**WHAT IS NEEDED**
Only the text is wanted; write out each record below exactly and exclude all pictures.

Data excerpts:
:::

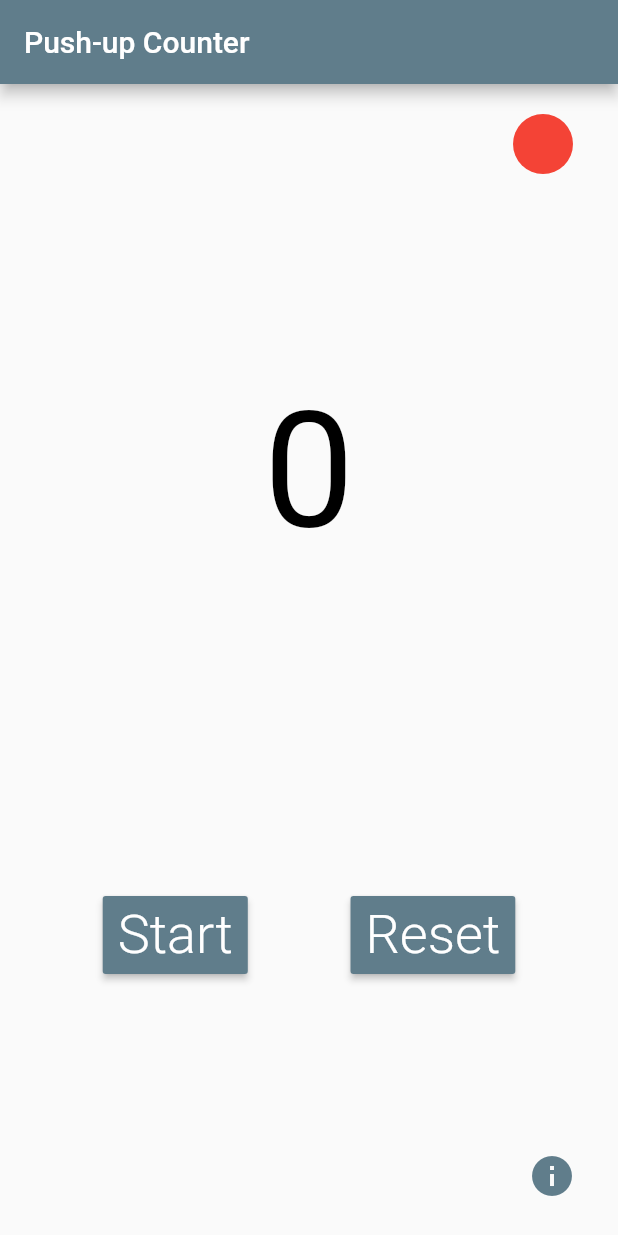
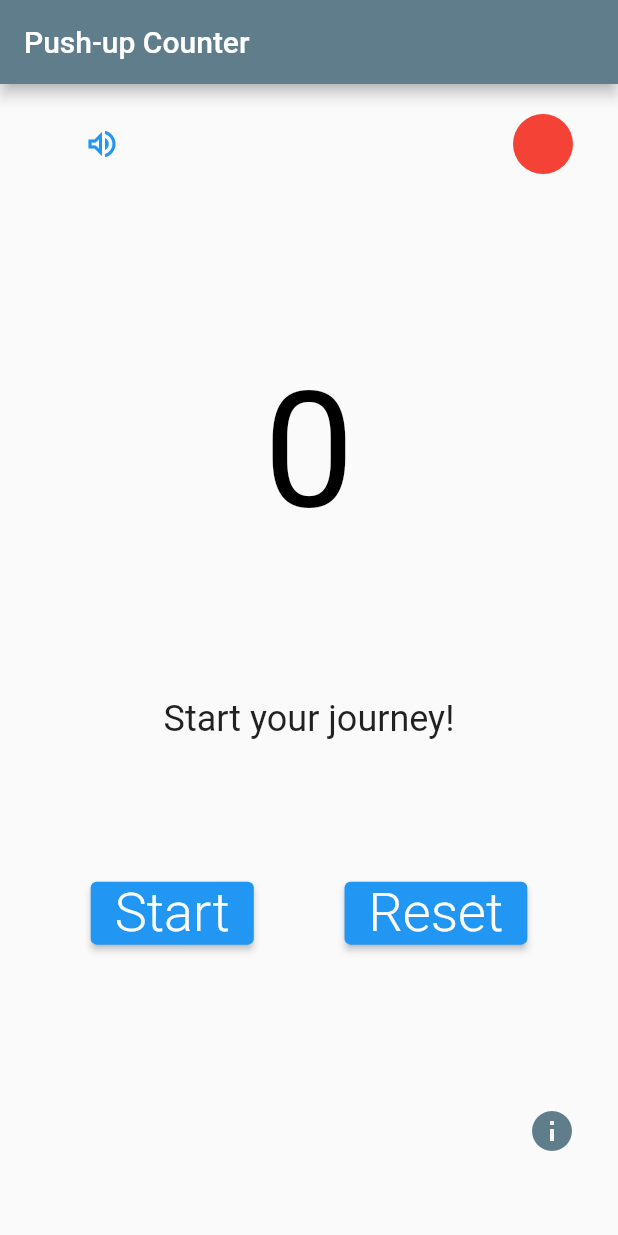
Before and after one commit to tasnimzotder/pushup-counter, a Flutter app: the screen it shows after launch, on a phone screen of 412 x 824 dp. Run offline on Flutter 3.47's test engine with Material 2 defaults, Android fonts, the phone set to English and light mode, and no system bars; our stand-ins replace audioplayers; missing offline and left inert: proximity_sensor.

Commit message:
:sparkles: add sound effect & icon

```diff
--- a/lib/homepage.dart
+++ b/lib/homepage.dart
@@ -2,6 +2,7 @@ import 'package:flutter/material.dart';
 import 'dart:async';
 import 'package:flutter/foundation.dart' as foundation;
 import 'package:proximity_sensor/proximity_sensor.dart';
+import 'package:audioplayers/audioplayers.dart';
 
 export 'homepage.dart';
 
@@ -20,10 +21,72 @@ class _HomePageState extends State<HomePage> {
   bool _isStart = false;
   String _startBtnMsg = 'Start';
   Color _indicatorColor = Colors.red;
+  bool _muteState = false;
 
   late StreamSubscription<dynamic> _streamSubscription;
 
+  var displayMessages = {
+    '0': 'Start your journey!',
+    '1': 'Started!',
+    '2': 'Keep Going!',
+    '3': 'One more!',
+    '4': 'Fire. Don\'t stop!',
+    '5': 'Towards next stop!',
+    '6': 'Keep Going!',
+    '7': 'You\'re really on fire!',
+    '8': 'You can do it!',
+    '9': 'Pro in Push-up!',
+    '10': 'You\'re in beast mode!'
+  };
+  String _displayMsg = 'Start your journey!';
+
   void updateCounter() {
+    if (_counter == 0) {
+      setState(() {
+        _displayMsg = displayMessages['0'] as String;
+      });
+    } else if (_counter > 0 && _counter < 5) {
+      setState(() {
+        _displayMsg = displayMessages['1'] as String;
+      });
+    } else if (_counter == 5) {
+      setState(() {
+        _displayMsg = displayMessages['2'] as String;
+      });
+    } else if (_counter > 5 && _counter < 10) {
+      setState(() {
+        _displayMsg = displayMessages['3'] as String;
+      });
+    } else if (_counter == 10) {
+      setState(() {
+        _displayMsg = displayMessages['4'] as String;
+      });
+    } else if (_counter > 10 && _counter < 15) {
+      setState(() {
+        _displayMsg = displayMessages['5'] as String;
+      });
+    } else if (_counter == 15) {
+      setState(() {
+        _displayMsg = displayMessages['6'] as String;
+      });
+    } else if (_counter > 15 && _counter < 20) {
+      setState(() {
+        _displayMsg = displayMessages['7'] as String;
+      });
+    } else if (_counter > 20 && _counter < 25) {
+      setState(() {
+        _displayMsg = displayMessages['8'] as String;
+      });
+    } else if (_counter == 25) {
+      setState(() {
+        _displayMsg = displayMessages['9'] as String;
+      });
+    } else if (_counter > 25) {
+      setState(() {
+        _displayMsg = displayMessages['10'] as String;
+      });
+    }
+
     if (_isStart == true) {
       if (_isNear) {
         setState(() {
@@ -36,9 +99,13 @@ class _HomePageState extends State<HomePage> {
       }
 
       if (_isNear == true && _currState == false) {
-        setState(() {
+        setState(() async {
           _counter++;
           _currState = true;
+
+          if (!_muteState) {
+            await _playAudioDing();
+          }
         });
       } else if (_currState = true & _isNear == true) {
         setState(() {
@@ -75,6 +142,21 @@ class _HomePageState extends State<HomePage> {
     });
   }
 
+  _displaySoundController() {
+    return Container(
+      padding: const EdgeInsets.symmetric(horizontal: 36.0),
+      child: TextButton(
+        onPressed: () {
+          setState(() {
+            _muteState = _muteState ? false : true;
+          });
+        },
+        child: Icon(
+            _muteState ? Icons.volume_off_outlined : Icons.volume_up_outlined),
+      ),
+    );
+  }
+
   @override
   Widget build(BuildContext context) {
     return Scaffold(
@@ -89,9 +171,13 @@ class _HomePageState extends State<HomePage> {
           crossAxisAlignment: CrossAxisAlignment.stretch,
           children: [
             // alert section
+            Row(
+              mainAxisAlignment: MainAxisAlignment.spaceBetween,
+              children: [
+                _displaySoundController(),
                 Container(
-              padding:
-                  const EdgeInsets.symmetric(vertical: 20.0, horizontal: 30.0),
+                  padding: const EdgeInsets.symmetric(
+                      vertical: 20.0, horizontal: 30.0),
                   alignment: Alignment.topRight,
                   // height: 50.0,
                   // color: Colors.red,
@@ -101,30 +187,28 @@ class _HomePageState extends State<HomePage> {
                     radius: 20.0,
                   ),
                 ),
+              ],
+            ),
 
             // main body (counter and action buttons)
             Expanded(
               child: Column(
-                mainAxisAlignment: MainAxisAlignment.spaceAround,
+                mainAxisAlignment: MainAxisAlignment.spaceEvenly,
                 mainAxisSize: MainAxisSize.max,
                 children: [
-                  Container(
-                    padding: const EdgeInsets.all(10),
-                    child: Text(
-                      '$_counter',
-                      style: const TextStyle(
-                        fontSize: 108.0,
-                        fontWeight: FontWeight.w400,
-                        color: Colors.black,
-                      ),
-                    ),
+                  _displayCounterWidget(_counter),
+                  // display message
+                  Text(
+                    _displayMsg,
+                    style:
+                        const TextStyle(fontSize: 24.0, color: Colors.black87),
                   ),
                   Row(
                     mainAxisAlignment: MainAxisAlignment.spaceEvenly,
                     children: [
-                      RaisedButton(
-                        padding: const EdgeInsets.symmetric(
-                            horizontal: 10.0, vertical: 5.0),
+                      ElevatedButton(
+                        // padding: const EdgeInsets.symmetric(
+                        //     horizontal: 10.0, vertical: 5.0),
                         child: Text(
                           _startBtnMsg,
                           style: const TextStyle(
@@ -132,7 +216,7 @@ class _HomePageState extends State<HomePage> {
                               color: Colors.white,
                               fontWeight: FontWeight.w300),
                         ),
-                        color: Colors.blueGrey,
+                        // color: Colors.blueGrey,
                         onPressed: () {
                           setState(() {
                             _isStart = !_isStart;
@@ -140,9 +224,9 @@ class _HomePageState extends State<HomePage> {
                           });
                         },
                       ),
-                      RaisedButton(
-                        padding: const EdgeInsets.symmetric(
-                            horizontal: 10.0, vertical: 5.0),
+                      ElevatedButton(
+                        // padding: const EdgeInsets.symmetric(
+                        //     horizontal: 10.0, vertical: 5.0),
                         child: const Text(
                           'Reset',
                           style: TextStyle(
@@ -150,8 +234,8 @@ class _HomePageState extends State<HomePage> {
                               color: Colors.white,
                               fontWeight: FontWeight.w300),
                         ),
-                        color: Colors.blueGrey,
-                        onPressed: () {
+                        // color: Colors.blueGrey,
+                        onPressed: () async {
                           setState(() {
                             _counter = 0;
                           });
@@ -163,12 +247,11 @@ class _HomePageState extends State<HomePage> {
               ),
             ),
 
-            // bottom section (about)
             Container(
               padding:
                   const EdgeInsets.symmetric(vertical: 6.0, horizontal: 20.0),
               alignment: Alignment.topRight,
-              height: 70.0,
+              height: 100.0,
               // color: Colors.yellow,
               child: IconButton(
                 icon: const Icon(Icons.info),
@@ -204,3 +287,23 @@ class _HomePageState extends State<HomePage> {
     );
   }
 }
+
+_displayCounterWidget(var _count) {
+  return Container(
+    padding: const EdgeInsets.all(10),
+    child: Text(
+      '$_count',
+      style: const TextStyle(
+        fontSize: 108.0,
+        fontWeight: FontWeight.w400,
+        color: Colors.black,
+      ),
+    ),
+  );
+}
+
+Future<AudioPlayer> _playAudioDing() async {
+  AudioCache cache = AudioCache();
+
+  return await cache.play('ding.mp3');
+}
```
Also changed, not shown: pubspec.yaml (+14 -3 lines), assets/images/launcher/background.png (added), assets/images/launcher/foreground.png (added), assets/images/launcher/icon.png (added), pubspec.lock, 1 other file. Lines whose indentation alone changed are shown as unchanged.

:::

**SOLUTION FOR THIS EXERCISE**
Before and after one commit to tasnimzotder/pushup-counter, a Flutter app: the screen it shows after launch, on a phone screen of 412 x 824 dp. Run offline on Flutter 3.47's test engine with Material 2 defaults, Android fonts, the phone set to English and light mode, and no system bars; our stand-ins replace audioplayers; missing offline and left inert: proximity_sensor.

Commit message:
:sparkles: add sound effect & icon

```diff
--- a/lib/homepage.dart
+++ b/lib/homepage.dart
@@ -2,6 +2,7 @@ import 'package:flutter/material.dart';
 import 'dart:async';
 import 'package:flutter/foundation.dart' as foundation;
 import 'package:proximity_sensor/proximity_sensor.dart';
+import 'package:audioplayers/audioplayers.dart';
 
 export 'homepage.dart';
 
@@ -20,10 +21,72 @@ class _HomePageState extends State<HomePage> {
   bool _isStart = false;
   String _startBtnMsg = 'Start';
   Color _indicatorColor = Colors.red;
+  bool _muteState = false;
 
   late StreamSubscription<dynamic> _streamSubscription;
 
+  var displayMessages = {
+    '0': 'Start your journey!',
+    '1': 'Started!',
+    '2': 'Keep Going!',
+    '3': 'One more!',
+    '4': 'Fire. Don\'t stop!',
+    '5': 'Towards next stop!',
+    '6': 'Keep Going!',
+    '7': 'You\'re really on fire!',
+    '8': 'You can do it!',
+    '9': 'Pro in Push-up!',
+    '10': 'You\'re in beast mode!'
+  };
+  String _displayMsg = 'Start your journey!';
+
   void updateCounter() {
+    if (_counter == 0) {
+      setState(() {
+        _displayMsg = displayMessages['0'] as String;
+      });
+    } else if (_counter > 0 && _counter < 5) {
+      setState(() {
+        _displayMsg = displayMessages['1'] as String;
+      });
+    } else if (_counter == 5) {
+      setState(() {
+        _displayMsg = displayMessages['2'] as String;
+      });
+    } else if (_counter > 5 && _counter < 10) {
+      setState(() {
+        _displayMsg = displayMessages['3'] as String;
+      });
+    } else if (_counter == 10) {
+      setState(() {
+        _displayMsg = displayMessages['4'] as String;
+      });
+    } else if (_counter > 10 && _counter < 15) {
+      setState(() {
+        _displayMsg = displayMessages['5'] as String;
+      });
+    } else if (_counter == 15) {
+      setState(() {
+        _displayMsg = displayMessages['6'] as String;
+      });
+    } else if (_counter > 15 && _counter < 20) {
+      setState(() {
+        _displayMsg = displayMessages['7'] as String;
+      });
+    } else if (_counter > 20 && _counter < 25) {
+      setState(() {
+        _displayMsg = displayMessages['8'] as String;
+      });
+    } else if (_counter == 25) {
+      setState(() {
+        _displayMsg = displayMessages['9'] as String;
+      });
+    } else if (_counter > 25) {
+      setState(() {
+        _displayMsg = displayMessages['10'] as String;
+      });
+    }
+
     if (_isStart == true) {
       if (_isNear) {
         setState(() {
@@ -36,9 +99,13 @@ class _HomePageState extends State<HomePage> {
       }
 
       if (_isNear == true && _currState == false) {
-        setState(() {
+        setState(() async {
           _counter++;
           _currState = true;
+
+          if (!_muteState) {
+            await _playAudioDing();
+          }
         });
       } else if (_currState = true & _isNear == true) {
         setState(() {
@@ -75,6 +142,21 @@ class _HomePageState extends State<HomePage> {
     });
   }
 
+  _displaySoundController() {
+    return Container(
+      padding: const EdgeInsets.symmetric(horizontal: 36.0),
+      child: TextButton(
+        onPressed: () {
+          setState(() {
+            _muteState = _muteState ? false : true;
+          });
+        },
+        child: Icon(
+            _muteState ? Icons.volume_off_outlined : Icons.volume_up_outlined),
+      ),
+    );
+  }
+
   @override
   Widget build(BuildContext context) {
     return Scaffold(
@@ -89,9 +171,13 @@ class _HomePageState extends State<HomePage> {
           crossAxisAlignment: CrossAxisAlignment.stretch,
           children: [
             // alert section
+            Row(
+              mainAxisAlignment: MainAxisAlignment.spaceBetween,
+              children: [
+                _displaySoundController(),
                 Container(
-              padding:
-                  const EdgeInsets.symmetric(vertical: 20.0, horizontal: 30.0),
+                  padding: const EdgeInsets.symmetric(
+                      vertical: 20.0, horizontal: 30.0),
                   alignment: Alignment.topRight,
                   // height: 50.0,
                   // color: Colors.red,
@@ -101,30 +187,28 @@ class _HomePageState extends State<HomePage> {
                     radius: 20.0,
                   ),
                 ),
+              ],
+            ),
 
             // main body (counter and action buttons)
             Expanded(
               child: Column(
-                mainAxisAlignment: MainAxisAlignment.spaceAround,
+                mainAxisAlignment: MainAxisAlignment.spaceEvenly,
                 mainAxisSize: MainAxisSize.max,
                 children: [
-                  Container(
-                    padding: const EdgeInsets.all(10),
-                    child: Text(
-                      '$_counter',
-                      style: const TextStyle(
-                        fontSize: 108.0,
-                        fontWeight: FontWeight.w400,
-                        color: Colors.black,
-                      ),
-                    ),
+                  _displayCounterWidget(_counter),
+                  // display message
+                  Text(
+                    _displayMsg,
+                    style:
+                        const TextStyle(fontSize: 24.0, color: Colors.black87),
                   ),
                   Row(
                     mainAxisAlignment: MainAxisAlignment.spaceEvenly,
                     children: [
-                      RaisedButton(
-                        padding: const EdgeInsets.symmetric(
-                            horizontal: 10.0, vertical: 5.0),
+                      ElevatedButton(
+                        // padding: const EdgeInsets.symmetric(
+                        //     horizontal: 10.0, vertical: 5.0),
                         child: Text(
                           _startBtnMsg,
                           style: const TextStyle(
@@ -132,7 +216,7 @@ class _HomePageState extends State<HomePage> {
                               color: Colors.white,
                               fontWeight: FontWeight.w300),
                         ),
-                        color: Colors.blueGrey,
+                        // color: Colors.blueGrey,
                         onPressed: () {
                           setState(() {
                             _isStart = !_isStart;
@@ -140,9 +224,9 @@ class _HomePageState extends State<HomePage> {
                           });
                         },
                       ),
-                      RaisedButton(
-                        padding: const EdgeInsets.symmetric(
-                            horizontal: 10.0, vertical: 5.0),
+                      ElevatedButton(
+                        // padding: const EdgeInsets.symmetric(
+                        //     horizontal: 10.0, vertical: 5.0),
                         child: const Text(
                           'Reset',
                           style: TextStyle(
@@ -150,8 +234,8 @@ class _HomePageState extends State<HomePage> {
                               color: Colors.white,
                               fontWeight: FontWeight.w300),
                         ),
-                        color: Colors.blueGrey,
-                        onPressed: () {
+                        // color: Colors.blueGrey,
+                        onPressed: () async {
                           setState(() {
                             _counter = 0;
                           });
@@ -163,12 +247,11 @@ class _HomePageState extends State<HomePage> {
               ),
             ),
 
-            // bottom section (about)
             Container(
               padding:
                   const EdgeInsets.symmetric(vertical: 6.0, horizontal: 20.0),
               alignment: Alignment.topRight,
-              height: 70.0,
+              height: 100.0,
               // color: Colors.yellow,
               child: IconButton(
                 icon: const Icon(Icons.info),
@@ -204,3 +287,23 @@ class _HomePageState extends State<HomePage> {
     );
   }
 }
+
+_displayCounterWidget(var _count) {
+  return Container(
+    padding: const EdgeInsets.all(10),
+    child: Text(
+      '$_count',
+      style: const TextStyle(
+        fontSize: 108.0,
+        fontWeight: FontWeight.w400,
+        color: Colors.black,
+      ),
+    ),
+  );
+}
+
+Future<AudioPlayer> _playAudioDing() async {
+  AudioCache cache = AudioCache();
+
+  return await cache.play('ding.mp3');
+}
```
Also changed, not shown: pubspec.yaml (+14 -3 lines), assets/images/launcher/background.png (added), assets/images/launcher/foreground.png (added), assets/images/launcher/icon.png (added), pubspec.lock, 1 other file. Lines whose indentation alone changed are shown as unchanged.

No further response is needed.